Liz Butler, director of TD Ameritrade, moderated the discussion.
What drew you to the financial planning profession?
Daniel Wendt, executive student assistant of the CFP Board-registered program at Louisiana State University, was drawn to the relationship side of the profession after a certified financial planner spoke to the Student Financial Association where he was a member.
“When he spoke about it, it really resonated with me,” he said. “Helping people throughout their lives achieve their goals is something I’m very interested in.”

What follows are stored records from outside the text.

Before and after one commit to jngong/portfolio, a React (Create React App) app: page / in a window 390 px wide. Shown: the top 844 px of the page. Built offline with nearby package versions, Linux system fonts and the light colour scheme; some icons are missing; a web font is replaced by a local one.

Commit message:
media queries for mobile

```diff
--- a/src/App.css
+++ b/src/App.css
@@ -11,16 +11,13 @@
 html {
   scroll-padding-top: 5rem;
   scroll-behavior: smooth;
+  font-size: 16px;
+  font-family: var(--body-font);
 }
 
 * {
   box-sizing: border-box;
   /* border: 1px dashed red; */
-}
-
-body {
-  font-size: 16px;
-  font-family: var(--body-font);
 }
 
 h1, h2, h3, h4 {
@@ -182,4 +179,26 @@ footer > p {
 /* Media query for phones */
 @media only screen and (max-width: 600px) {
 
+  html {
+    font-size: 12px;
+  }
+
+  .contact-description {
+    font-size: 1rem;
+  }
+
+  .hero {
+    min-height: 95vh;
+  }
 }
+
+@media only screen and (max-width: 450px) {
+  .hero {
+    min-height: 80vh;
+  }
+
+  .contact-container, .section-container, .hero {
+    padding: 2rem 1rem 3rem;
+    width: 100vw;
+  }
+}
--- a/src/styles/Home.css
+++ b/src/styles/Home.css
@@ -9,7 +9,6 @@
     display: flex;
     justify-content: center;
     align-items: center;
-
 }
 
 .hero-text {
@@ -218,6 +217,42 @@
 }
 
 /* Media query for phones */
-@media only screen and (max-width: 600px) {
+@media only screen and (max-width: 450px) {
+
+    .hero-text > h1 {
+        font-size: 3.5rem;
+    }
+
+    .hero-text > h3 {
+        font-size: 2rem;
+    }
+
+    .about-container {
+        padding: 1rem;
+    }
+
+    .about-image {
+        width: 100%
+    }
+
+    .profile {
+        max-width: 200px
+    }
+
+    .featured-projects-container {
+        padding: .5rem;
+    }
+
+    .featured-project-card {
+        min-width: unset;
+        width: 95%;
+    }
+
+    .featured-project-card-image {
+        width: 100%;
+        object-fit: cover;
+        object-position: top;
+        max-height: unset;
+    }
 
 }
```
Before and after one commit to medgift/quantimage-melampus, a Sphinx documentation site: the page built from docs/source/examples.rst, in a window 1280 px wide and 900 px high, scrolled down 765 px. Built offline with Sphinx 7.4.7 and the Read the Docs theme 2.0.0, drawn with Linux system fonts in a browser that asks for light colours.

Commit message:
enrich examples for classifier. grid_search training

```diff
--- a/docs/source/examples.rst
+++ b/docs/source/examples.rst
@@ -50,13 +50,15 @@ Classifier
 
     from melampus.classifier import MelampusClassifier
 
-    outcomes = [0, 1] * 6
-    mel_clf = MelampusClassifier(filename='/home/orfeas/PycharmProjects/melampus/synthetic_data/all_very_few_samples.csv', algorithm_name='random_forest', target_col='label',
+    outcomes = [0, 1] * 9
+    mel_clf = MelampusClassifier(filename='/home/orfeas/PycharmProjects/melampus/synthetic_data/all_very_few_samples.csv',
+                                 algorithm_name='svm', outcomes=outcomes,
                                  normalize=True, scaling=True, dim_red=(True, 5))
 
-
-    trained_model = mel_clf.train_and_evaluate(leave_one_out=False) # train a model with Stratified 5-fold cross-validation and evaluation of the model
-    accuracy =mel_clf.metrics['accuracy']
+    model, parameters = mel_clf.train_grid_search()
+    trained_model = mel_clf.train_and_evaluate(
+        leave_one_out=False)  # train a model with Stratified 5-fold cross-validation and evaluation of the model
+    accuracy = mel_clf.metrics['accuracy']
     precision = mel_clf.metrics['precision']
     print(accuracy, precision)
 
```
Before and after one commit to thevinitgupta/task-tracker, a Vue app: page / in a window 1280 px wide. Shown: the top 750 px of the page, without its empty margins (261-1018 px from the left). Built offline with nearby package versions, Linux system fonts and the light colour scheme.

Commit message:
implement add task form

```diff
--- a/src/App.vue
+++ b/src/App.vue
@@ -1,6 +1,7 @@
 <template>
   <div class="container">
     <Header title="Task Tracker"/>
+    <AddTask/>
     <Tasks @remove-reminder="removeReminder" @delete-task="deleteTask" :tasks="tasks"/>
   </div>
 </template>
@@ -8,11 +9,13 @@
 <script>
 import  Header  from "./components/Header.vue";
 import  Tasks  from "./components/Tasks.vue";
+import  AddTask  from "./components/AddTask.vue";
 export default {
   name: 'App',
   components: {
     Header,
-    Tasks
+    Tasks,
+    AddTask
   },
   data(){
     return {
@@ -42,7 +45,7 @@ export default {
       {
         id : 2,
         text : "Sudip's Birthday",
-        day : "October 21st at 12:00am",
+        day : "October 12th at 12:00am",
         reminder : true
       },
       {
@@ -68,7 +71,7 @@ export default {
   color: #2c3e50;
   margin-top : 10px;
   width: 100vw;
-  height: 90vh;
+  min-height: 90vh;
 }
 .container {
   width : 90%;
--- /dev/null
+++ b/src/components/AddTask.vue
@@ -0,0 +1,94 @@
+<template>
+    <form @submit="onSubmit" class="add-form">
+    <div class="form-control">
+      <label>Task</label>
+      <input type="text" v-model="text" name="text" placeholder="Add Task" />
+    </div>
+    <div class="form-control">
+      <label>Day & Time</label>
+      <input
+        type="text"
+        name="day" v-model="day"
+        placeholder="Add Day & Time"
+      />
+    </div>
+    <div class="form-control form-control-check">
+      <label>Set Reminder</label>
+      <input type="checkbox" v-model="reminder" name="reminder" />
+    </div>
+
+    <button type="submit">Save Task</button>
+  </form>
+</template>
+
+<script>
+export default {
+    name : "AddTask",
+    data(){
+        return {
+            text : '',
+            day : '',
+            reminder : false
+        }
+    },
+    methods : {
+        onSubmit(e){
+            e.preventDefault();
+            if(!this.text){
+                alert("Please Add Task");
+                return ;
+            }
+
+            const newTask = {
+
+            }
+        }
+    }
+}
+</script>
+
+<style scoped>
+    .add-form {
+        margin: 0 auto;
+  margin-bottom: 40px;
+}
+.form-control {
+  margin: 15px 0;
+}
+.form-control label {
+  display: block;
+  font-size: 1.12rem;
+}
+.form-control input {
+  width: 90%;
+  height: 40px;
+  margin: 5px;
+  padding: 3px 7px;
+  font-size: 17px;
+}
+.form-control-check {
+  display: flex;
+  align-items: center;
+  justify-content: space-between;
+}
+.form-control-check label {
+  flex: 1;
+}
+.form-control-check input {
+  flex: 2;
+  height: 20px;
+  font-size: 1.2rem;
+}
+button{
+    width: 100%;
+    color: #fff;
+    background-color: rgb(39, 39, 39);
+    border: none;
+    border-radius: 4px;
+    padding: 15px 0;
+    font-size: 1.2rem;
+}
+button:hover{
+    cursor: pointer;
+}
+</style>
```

Satish Dharwadkar, who started his career in education and engineering before founding MangoTree Capital, an RIA firm based in Sterling Heights, Michigan, said that after ending up in corporate finance, he decided to move to “where the real money management is.” He joined a wirehouse for about eight years, then launched his firm in 2012.
Martie Tullis, student leader, had a passion for education and wanted to be a high school math teacher, but decided to go into financial planning to be better able to support a family someday.
Dennis Markway, president of Iron Horse Wealth Management, said he “entered the profession out of spite” after spending the “first decade or so” of his financial services career doing ethics training and “getting sick of what I saw in terms of a lot of self-dealing, not really a planning focus.”
He launched Iron Horse, an RIA, three and a half years ago.
After making the decision, what were the first steps to joining the industry?
Dharwadkar was familiar with the business side of the financial industry from his time at Merrill Lynch, but he said educating himself about the planning side was more difficult because he wasn’t familiar with agencies like the Financial Industry Regulatory Authority or the Securities and Exchange Commission, or the difference between a fiduciary and a broker.
He said the broker-dealer industry “does a disservice” to itself in recruiting because it relies on “fearmongering” to sway advisors away from independence.
Tullis noted other students’ willingness to encourage her to join the financial planning program. After a couple of weeks in an introductory course, she switched her major from accounting and started attending conferences where she could interact with professional advisors.
“What got me here was the fact that I was so well received and I was able to get involved,” she said. “Now, a year later, I’ve been in an internship for about 10 months.”
Markway said he sought out more experienced advisors, “people who were smarter than me,” when he started as an advisor at an independent broker-dealer. “Find someone you can trust who will bring you along, who won’t abuse your trust and I would work at getting to scale in an independent business,” he said.